In the 2013 version of Sage ACT!, significant work was undertaken to expand the functionality and practical usefulness of Smart Tasks. Prior to the upcoming release, Smart Tasks was quite powerful already, with the ability to automate key activities including simple things like sending a welcome email to a new customer. You could also automate more complicated multi-step tasks and accommodate a virtually unlimited number of permutations as process flows evolved with their businesses.
Starting with Sage ACT! 2013, we have greatly increased the usefulness of Smart Tasks by implementing a few significant new capabilities based on feedback from existing Sage ACT! users. The first of these new features is the ability to run a smart task offline. We like to refer to this as “set it and forget it!”; this feature allows users to configure any Smart Task to run from the server without the need for Sage ACT! to be running. You can still continue to have all your existing Smart Tasks work as they have in the past, as well as create new Smart Tasks that you desire to execute only when Sage ACT! is running, but now, this option is also available to you for every Smart Task. You can turn off your machine at night and still rest assured that your tasks will run while you are away.
Another significant advancement in Sage ACT! 2013 is the addition of the data/field triggers. This allows you to save precious time by automatically updating records once certain conditions are met, for example changing the status to “Closed-Won” once the opportunity has reached the sales fulfillment stage. Simply put, this feature allows you to configure Smart Tasks to proceed with flow of the Smart Task once the specific user-defined field conditions are met.
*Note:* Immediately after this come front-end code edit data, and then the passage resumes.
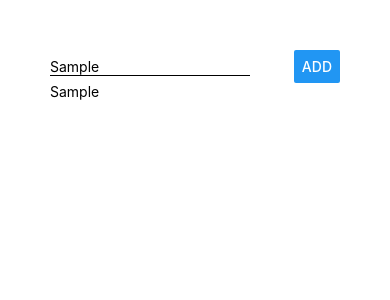
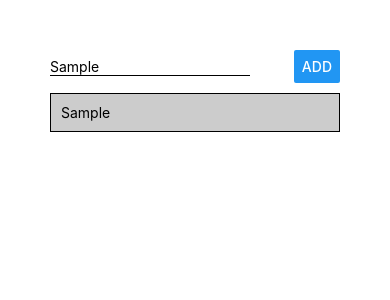
Before and after one commit to hunter-graves/reactnative, a React Native app: screen / in a window 390 px wide. Both pictures are taken after typing "Sample" into the empty fields and a click on the button "ADD". Shown: the top 300 px of the page. Built offline with nearby package versions, Linux system fonts and the light colour scheme.

Commit message:
new View component to wrap around the Text component, for styling. Reseated my key to be in the new root component, which is the new View component.

```diff
--- a/App.js
+++ b/App.js
@@ -28,7 +28,7 @@
         <Button title="ADD" onPress={addGoalHandler}/>
       </View>
       <View>
-      {courseGoals.map((goal) => <Text key={goal}>{goal}</Text>)}
+      {courseGoals.map((goal) => <View key={goal} style={Styles.listItem}><Text>{goal}</Text></View>)}
       </View>
     </View>
   );
@@ -47,5 +47,12 @@
     width: 200,
     borderBottomColor: 'black',
     borderBottomWidth: 1
+  },
+  listItem: {
+    padding: 10,
+    marginVertical: 10,
+    backgroundColor: '#ccc',
+    borderColor: 'black',
+    borderWidth: 1
   }
 });
```
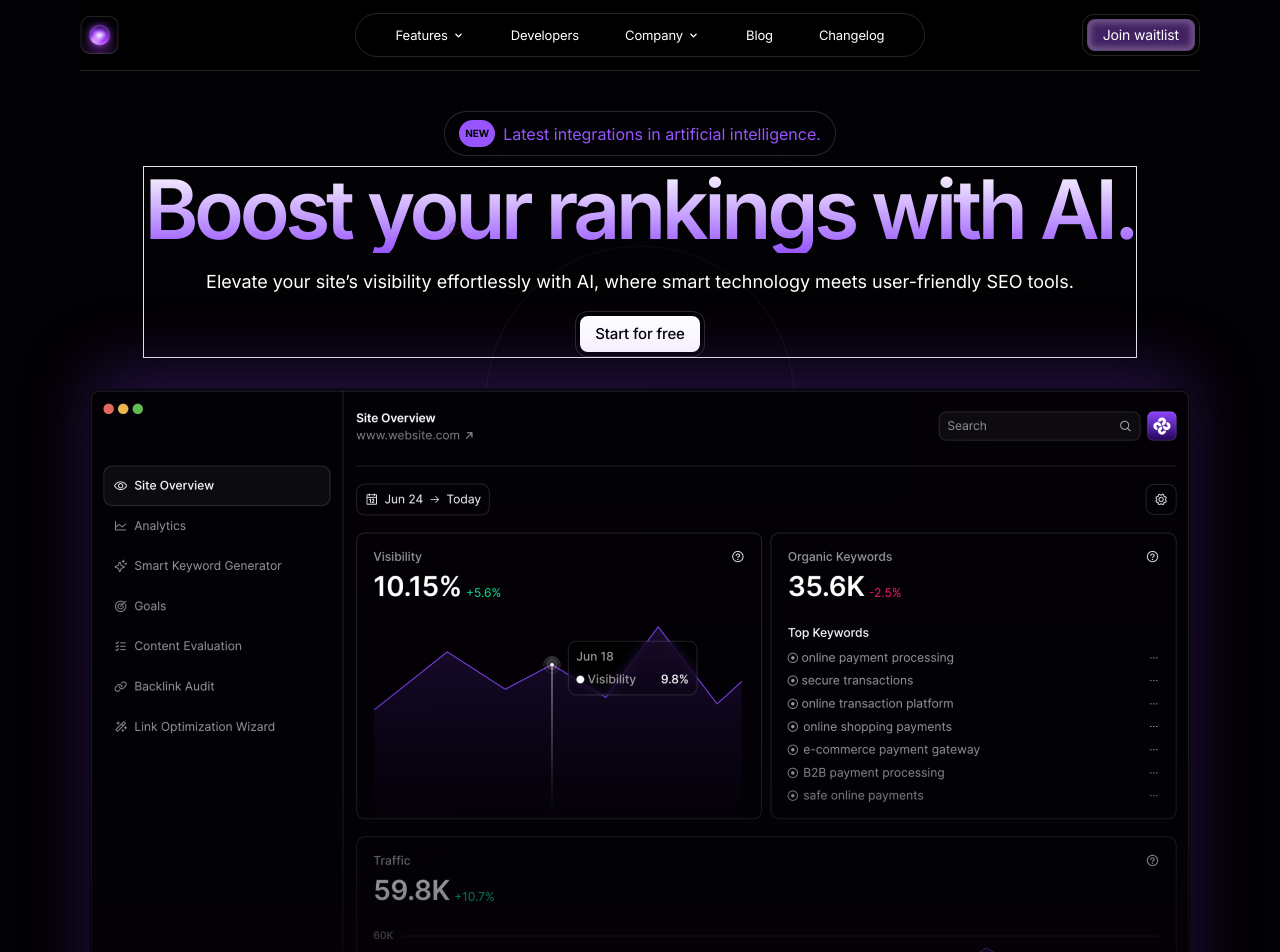
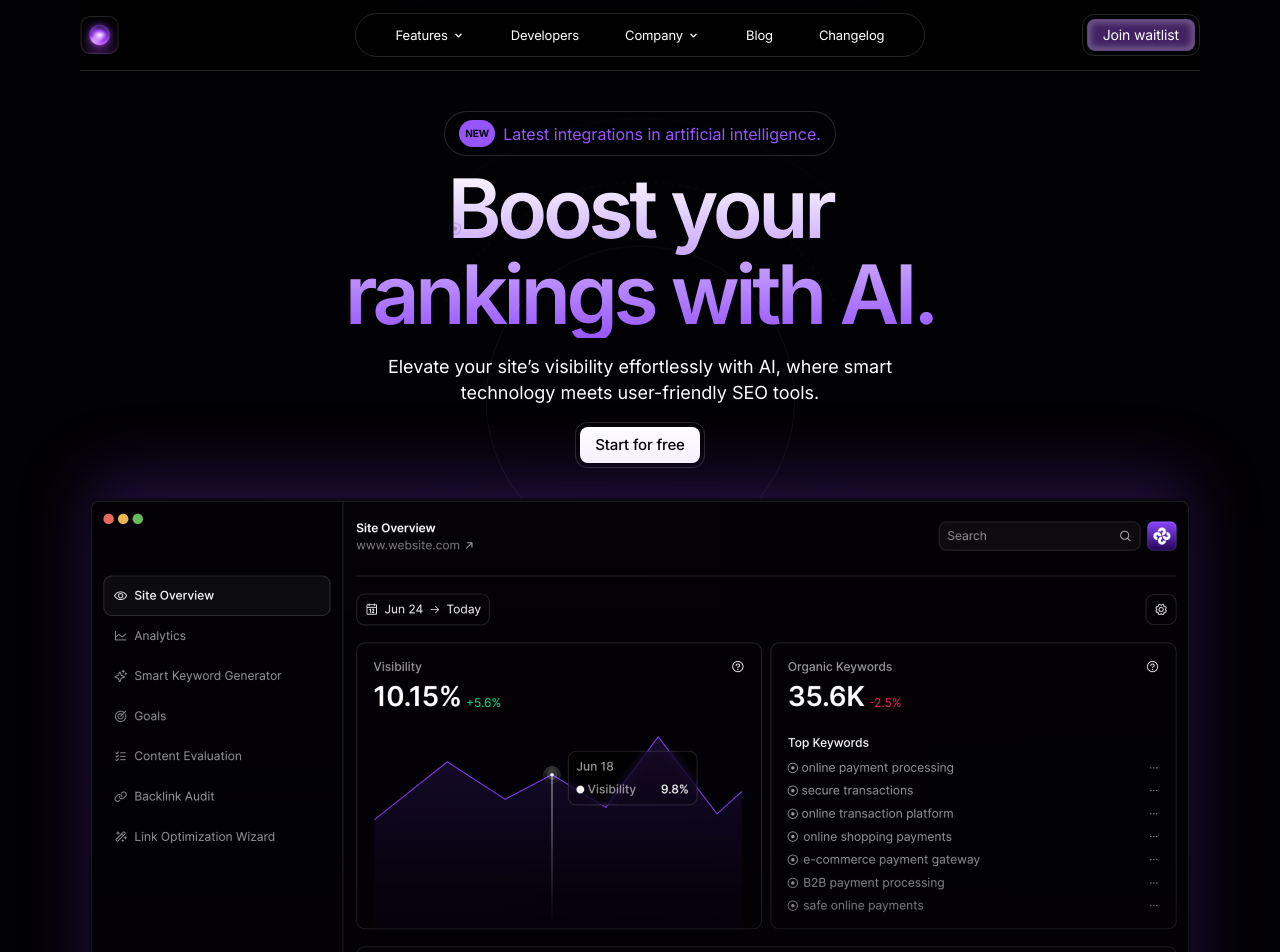
Before and after one commit to Omondi-mutuma/Rank.Ai, a Next.js app: page / in a window 1280 px wide. Shown: the top 952 px of the page. Built offline with nearby package versions, Linux system fonts and the light colour scheme.

Commit message:
Add blurred backgrounds

```diff
--- a/app/components/Hero.tsx
+++ b/app/components/Hero.tsx
@@ -15,7 +15,7 @@ const Hero: React.FC = () => {
         Latest integrations in artificial intelligence.
       </div>
       {/* Hero content section */}
-      <div className="border flex flex-col items-center justify-center text-center gap-4">
+      <div className="flex flex-col items-center justify-center text-center gap-4 max-w-[600px]">
         <h1 className="text-[48px] md:text-[82px] font-semibold tracking-[-0.0525em] leading-[52px] md:leading-[86px] bg-gradient-to-b from-white to-custom-purple text-transparent bg-clip-text">
           Boost your rankings with AI.
         </h1>
@@ -27,6 +27,8 @@ const Hero: React.FC = () => {
           Start for free
         </Button>
       </div>
+      <div className="hidden lg:block absolute w-[569px] h-[569px] left-1/2 -top-1/2 transform -translate-x-1/2 -translate-y-1/2 bg-purple-900 filter blur-[60px]" />
+      <div className="hidden lg:block absolute w-[269px] h-[269px] left-1/2 top-3/4 transform -translate-x-1/2 bg-purple-900 filter blur-[60px] -z-10" />
       {/* Image section */}
       <div className="relative p-px flex justify-center items-center mt-5 bg-gradient-to-r from-[#0D0718] to-[#0B0614] border border-transparent rounded-[10px] shadow-[0px_-20px_70px_rgba(140,69,255,0.25)] shadow-[0px_-19px_70px_rgba(140,69,255,0.4)]">
         <Image
```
Here is a simple example of how to define a field trigger that waits until the specified conditions defined by the logic are met. The important *new* capabilities in this dialog are the “trigger” condition that states “Run when conditions are met”. That means the user has defined this to trigger or continue ( or “fire”) when a change occurs on a contact record *AND* the State field being saved therein contains any of the state abbreviations for Arizona, New Mexico, or Nevada.
As you might imagine, the sheer number of combinations of conditions and fields that can be configured provide you with a nearly limitless ability to automate tasks—without having to wait for any specific time of day or periodic checking being necessary.
These new features will go a long way to help in the automation of repetitive tasks so that you can instead spend more time with your customers.